This blog describes briefly what WebShells are, and how attackers can use WebShells to gain powerful shell level/system level access to a server. WebShells have been used in attacks for quite a long time now, but with changes in attack trends, cyber criminals are getting more sophisticated with deployment techniques and methods to circumvent detection. With the help of our Websense® ThreatSeeker® Intelligence Cloud, we came across a few examples in which attackers have used different techniques. These are elaborated on further in this blog.
Many mass compromises are accomplished in an automated fashion: vulnerabilities are enumerated, and after one is found, exploits are automatically deployed. The takeover process usually involves downloading a remote administration tool for the compromised website. One common tool deployed by attackers once they compromise a website is a WebShell.
The above diagram shows an attack where the attacker finds a vulnerability in a hosted web application and manages to upload a malicious application backdoor in one of the server supported languages. This gives him control over the entire web server.

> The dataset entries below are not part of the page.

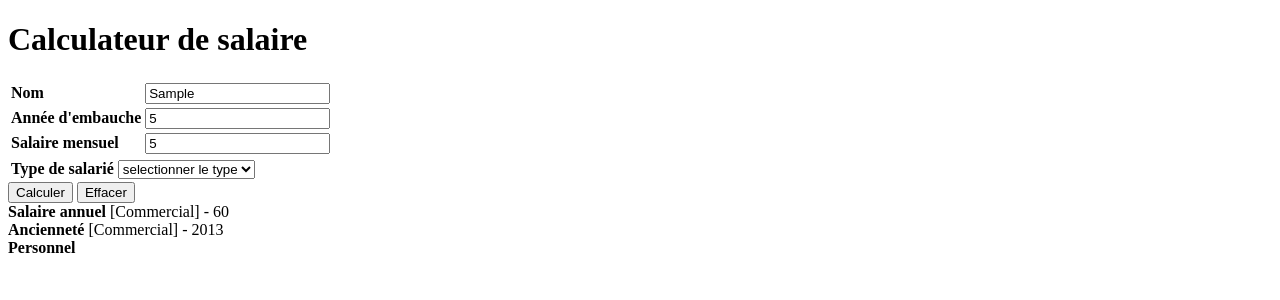
Repository: AgatheLM/formation_js
Page: insee-travaux-js/insee-client-js/tp2.html
The author's editor kept a copy of each file at every save. The page is drawn from the files as they stood at one save, then again after the next save.
The browser window is 1280 px wide. The pictures show the whole page.
Empty fields were first filled with sample values (such as "Sample", 5 or name@example.com).
After loading, the first visible `input[onclick="calculer()"]` was clicked once.

Above is the page before, as saved 2018-01-25 11:13:45.

After the next save:
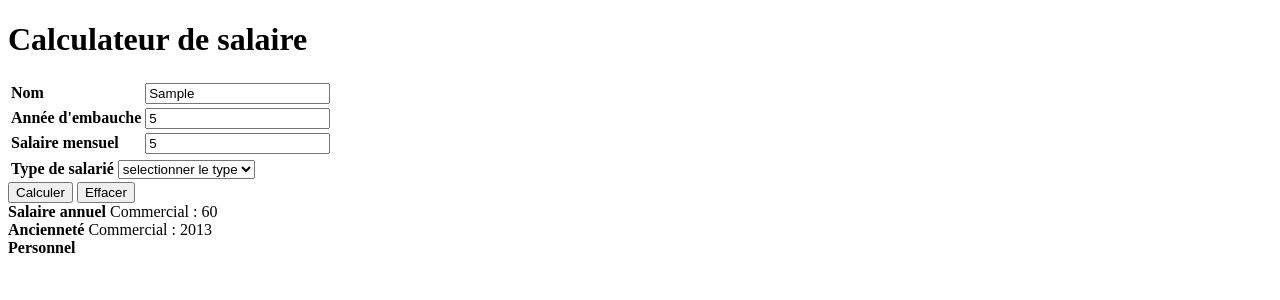
Saved 92 s later.
--- a/insee-travaux-js/insee-client-js/scripts/TP2/main.js
+++ b/insee-travaux-js/insee-client-js/scripts/TP2/main.js
@@ -50,16 +50,16 @@
 		 if (type=="dev"){
 			 var p = new Developpeur(nom, anEmb, salM, nbAppli, note);
 			 var salaireA = p.getSalaireA();
-			 writer.Tag("salAn", "[Developpeur] - " + salaireA);
+			 writer.Tag("salAn", "Developpeur : " + salaireA);
 			 var anciennete = p.getAnciennete();
-			 writer.Tag("anciennete", "[Developpeur] - " + anciennete);
+			 writer.Tag("anciennete", "Developpeur : " + anciennete);
 
 		 }else{
 			 var p = new Commercial(nom, anEmb, salM, nbClient, pourcent, caMoy);
 			 var salaireA =  p.getSalaireA();
-			 writer.Tag("salAn", "[Commercial] - " + salaireA);
+			 writer.Tag("salAn", "Commercial : " + salaireA);
 			 var anciennete = p.getAnciennete();
-			 writer.Tag("anciennete", "[Commercial] - " + anciennete);
+			 writer.Tag("anciennete", "Commercial : " + anciennete);
 
 		 }
 	 }catch(e){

What is a WebShell?
A WebShell is a script/code (written in scripting languages such as PHP, Perl, or Python) that runs on the system and can remotely administer a machine. Although WebShells are used as a Remote Administration Tool for many legitimate reasons, they can still be abused by malware authors to compromise websites. Once the attacker gets a web server to execute the script, he gains shell-level access to the host operating system running with the same privileges as the web server. To avoid detection by firewalls or antivirus technologies, the attacker usually employs evasion techniques such as code obfuscation and encryption. To thwart this aspect of the WebShell's propagation, a full content inspection approach can reveal, and intercept, a wide variety of common obfuscation techniques and even decrypt the script to expose its real intent. Let's look at an example.
In the following example, we see a custom WebShell called "oRb". The actual WebShell body is obfuscated to avoid detection, using a preg_replace function with the "e" modifier. Hex encoding has been used to conceal eval(gzinflate(base64_decode( .
The URL that serves the WebShell further tries to confuse or mislead security tools by declaring in the header that thecontent type is animage file, as you can see below:
With its real-time scanning capability, Websense ACE™ (our Advanced Classification Engine) detects the obfuscation methods and techniques discussed above.
Let's now look at a second example to see the type of functionality that WebShells encompass. In this case we see a non-obfuscated version of "RC Shell v2.0", which is similar to our previous example in that it also tries to hide as an image:
A working WebShell
Once the WebShell script is run, it provides a web interface for remote operations on the server, including, but not limited to:
- Server Information
- File manager (access to file system)
- Access to execute commands
- SQL manager
- PHP code execution
- Bruteforce FTP, MySQL, PgSQL
- Search files, search text in files
- Malicious content upload
- Mass code injection
This animated image shows how it would look when run (click the image to open; the animation loops):
Websense ThreatSeeker Intelligence Cloud processes approximately up to 5 billion web requests per day, and out of those requests, just yesterday we found 1400 unique examples of threats using WebShells in different countries. Here is an example of how one obfuscated WebShell is spread around the globe.
How does Websense protect against WebShells?
The animated graphic above shows how powerful the access can be for an attacker.
ACE will block access to this malicious WebShell script/page if your end users locate such a script. In addition to preventing access to the malicious WebShell script/page, we monitor outbound content to prevent sensitive data from leaving an organization via shell commands even if the abused channel is SSL-encrypted - which is a common advanced malware technique. With the help of web telemetry we can generalize to the tune of 85,000,000+ compromised websites and thus learn from them, including what we have discussed here about WebShells.